Raw data Block Start
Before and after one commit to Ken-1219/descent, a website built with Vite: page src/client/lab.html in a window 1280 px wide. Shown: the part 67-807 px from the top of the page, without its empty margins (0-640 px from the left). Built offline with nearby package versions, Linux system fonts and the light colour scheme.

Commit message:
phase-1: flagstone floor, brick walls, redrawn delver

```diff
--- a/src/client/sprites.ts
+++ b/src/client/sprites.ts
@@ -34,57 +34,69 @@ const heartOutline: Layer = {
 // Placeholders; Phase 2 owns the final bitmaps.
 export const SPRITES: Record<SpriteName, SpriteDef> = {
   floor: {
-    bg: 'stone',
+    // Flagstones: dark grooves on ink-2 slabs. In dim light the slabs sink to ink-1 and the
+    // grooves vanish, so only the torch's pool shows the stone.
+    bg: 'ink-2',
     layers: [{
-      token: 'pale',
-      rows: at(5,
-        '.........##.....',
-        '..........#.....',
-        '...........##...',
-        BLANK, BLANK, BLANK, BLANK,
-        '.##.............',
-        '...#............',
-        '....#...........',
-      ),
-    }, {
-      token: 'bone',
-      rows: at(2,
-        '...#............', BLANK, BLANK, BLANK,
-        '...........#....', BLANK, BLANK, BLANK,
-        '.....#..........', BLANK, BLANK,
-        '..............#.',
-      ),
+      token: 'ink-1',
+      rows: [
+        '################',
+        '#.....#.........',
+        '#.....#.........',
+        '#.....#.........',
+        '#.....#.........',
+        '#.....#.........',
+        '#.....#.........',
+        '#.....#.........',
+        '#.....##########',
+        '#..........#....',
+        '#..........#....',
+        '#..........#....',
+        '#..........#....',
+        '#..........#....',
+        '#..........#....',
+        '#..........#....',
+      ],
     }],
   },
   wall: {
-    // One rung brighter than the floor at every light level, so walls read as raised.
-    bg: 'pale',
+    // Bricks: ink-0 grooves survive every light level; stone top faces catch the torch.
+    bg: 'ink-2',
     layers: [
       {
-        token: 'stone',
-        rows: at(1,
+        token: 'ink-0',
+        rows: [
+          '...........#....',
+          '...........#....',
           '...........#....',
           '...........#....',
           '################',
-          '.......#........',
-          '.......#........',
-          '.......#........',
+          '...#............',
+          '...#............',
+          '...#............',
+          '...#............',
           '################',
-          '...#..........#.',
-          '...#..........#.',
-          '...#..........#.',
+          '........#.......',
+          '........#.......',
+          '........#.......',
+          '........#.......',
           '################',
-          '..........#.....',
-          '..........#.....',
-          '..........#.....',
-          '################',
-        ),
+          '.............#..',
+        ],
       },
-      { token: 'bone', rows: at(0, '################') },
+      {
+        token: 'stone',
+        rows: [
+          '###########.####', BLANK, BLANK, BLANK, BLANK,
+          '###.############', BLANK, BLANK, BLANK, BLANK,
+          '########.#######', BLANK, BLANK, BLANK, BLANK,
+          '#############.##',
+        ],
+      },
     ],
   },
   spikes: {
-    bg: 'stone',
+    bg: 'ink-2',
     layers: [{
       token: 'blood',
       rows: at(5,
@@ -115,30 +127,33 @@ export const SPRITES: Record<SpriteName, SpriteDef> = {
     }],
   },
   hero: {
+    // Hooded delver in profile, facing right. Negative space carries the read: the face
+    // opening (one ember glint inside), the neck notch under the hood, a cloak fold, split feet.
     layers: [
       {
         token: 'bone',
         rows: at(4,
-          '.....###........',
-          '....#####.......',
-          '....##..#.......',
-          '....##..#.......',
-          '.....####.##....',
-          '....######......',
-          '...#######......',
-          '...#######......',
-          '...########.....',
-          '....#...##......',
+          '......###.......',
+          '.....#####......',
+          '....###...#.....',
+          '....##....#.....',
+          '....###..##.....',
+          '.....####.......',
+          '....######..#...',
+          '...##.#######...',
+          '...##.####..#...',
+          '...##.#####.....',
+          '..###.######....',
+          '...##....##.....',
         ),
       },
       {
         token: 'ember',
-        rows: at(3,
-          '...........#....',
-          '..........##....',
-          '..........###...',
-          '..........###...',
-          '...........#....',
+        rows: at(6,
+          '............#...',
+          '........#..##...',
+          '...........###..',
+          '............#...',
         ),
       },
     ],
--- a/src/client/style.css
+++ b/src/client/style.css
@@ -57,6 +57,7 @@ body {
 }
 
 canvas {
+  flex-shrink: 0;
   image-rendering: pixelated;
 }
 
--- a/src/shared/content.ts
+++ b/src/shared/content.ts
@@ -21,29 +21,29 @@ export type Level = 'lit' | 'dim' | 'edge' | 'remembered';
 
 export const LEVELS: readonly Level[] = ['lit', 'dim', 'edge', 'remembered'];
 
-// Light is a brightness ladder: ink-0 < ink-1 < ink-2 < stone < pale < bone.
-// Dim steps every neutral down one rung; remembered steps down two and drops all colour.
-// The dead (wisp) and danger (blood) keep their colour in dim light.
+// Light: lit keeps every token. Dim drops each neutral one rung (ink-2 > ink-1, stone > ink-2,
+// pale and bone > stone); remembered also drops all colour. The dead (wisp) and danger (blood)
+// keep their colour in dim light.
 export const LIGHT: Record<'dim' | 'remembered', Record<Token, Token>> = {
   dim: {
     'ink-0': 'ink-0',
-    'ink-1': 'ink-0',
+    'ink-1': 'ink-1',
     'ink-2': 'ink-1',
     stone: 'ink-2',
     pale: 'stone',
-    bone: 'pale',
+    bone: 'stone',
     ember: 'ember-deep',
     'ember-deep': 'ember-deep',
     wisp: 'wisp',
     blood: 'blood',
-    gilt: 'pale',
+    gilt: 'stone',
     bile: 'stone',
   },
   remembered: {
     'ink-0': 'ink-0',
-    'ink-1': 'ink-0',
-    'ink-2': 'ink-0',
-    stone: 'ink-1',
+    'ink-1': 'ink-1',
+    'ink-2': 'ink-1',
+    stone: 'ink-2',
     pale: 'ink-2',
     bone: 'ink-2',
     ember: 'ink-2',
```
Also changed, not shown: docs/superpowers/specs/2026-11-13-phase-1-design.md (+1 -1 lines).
Raw data Block End
Task instructions -> If a line in the data above includes the string "pale", copy it.

Answer space ->
-      token: 'pale',
-    bg: 'pale',
-// Light is a brightness ladder: ink-0 < ink-1 < ink-2 < stone < pale < bone.
+// pale and bone > stone); remembered also drops all colour. The dead (wisp) and danger (blood)
     pale: 'stone',
-    bone: 'pale',
-    gilt: 'pale',
     pale: 'ink-2',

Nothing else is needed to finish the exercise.